*** Block opens ***

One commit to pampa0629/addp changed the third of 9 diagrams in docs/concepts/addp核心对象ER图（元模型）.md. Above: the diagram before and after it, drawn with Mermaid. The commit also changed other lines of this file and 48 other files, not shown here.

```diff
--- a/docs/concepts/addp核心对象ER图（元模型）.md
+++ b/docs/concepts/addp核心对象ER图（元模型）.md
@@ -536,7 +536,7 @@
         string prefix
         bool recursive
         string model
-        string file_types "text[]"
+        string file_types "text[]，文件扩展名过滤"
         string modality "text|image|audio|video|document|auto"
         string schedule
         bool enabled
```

*** Block closes ***

| Task |
The whole of the data above must be given again, unaltered and complete.

| Answer section |
One commit to pampa0629/addp changed the third of 9 diagrams in docs/concepts/addp核心对象ER图（元模型）.md. Above: the diagram before and after it, drawn with Mermaid. The commit also changed other lines of this file and 48 other files, not shown here.

```diff
--- a/docs/concepts/addp核心对象ER图（元模型）.md
+++ b/docs/concepts/addp核心对象ER图（元模型）.md
@@ -536,7 +536,7 @@
         string prefix
         bool recursive
         string model
-        string file_types "text[]"
+        string file_types "text[]，文件扩展名过滤"
         string modality "text|image|audio|video|document|auto"
         string schedule
         bool enabled
```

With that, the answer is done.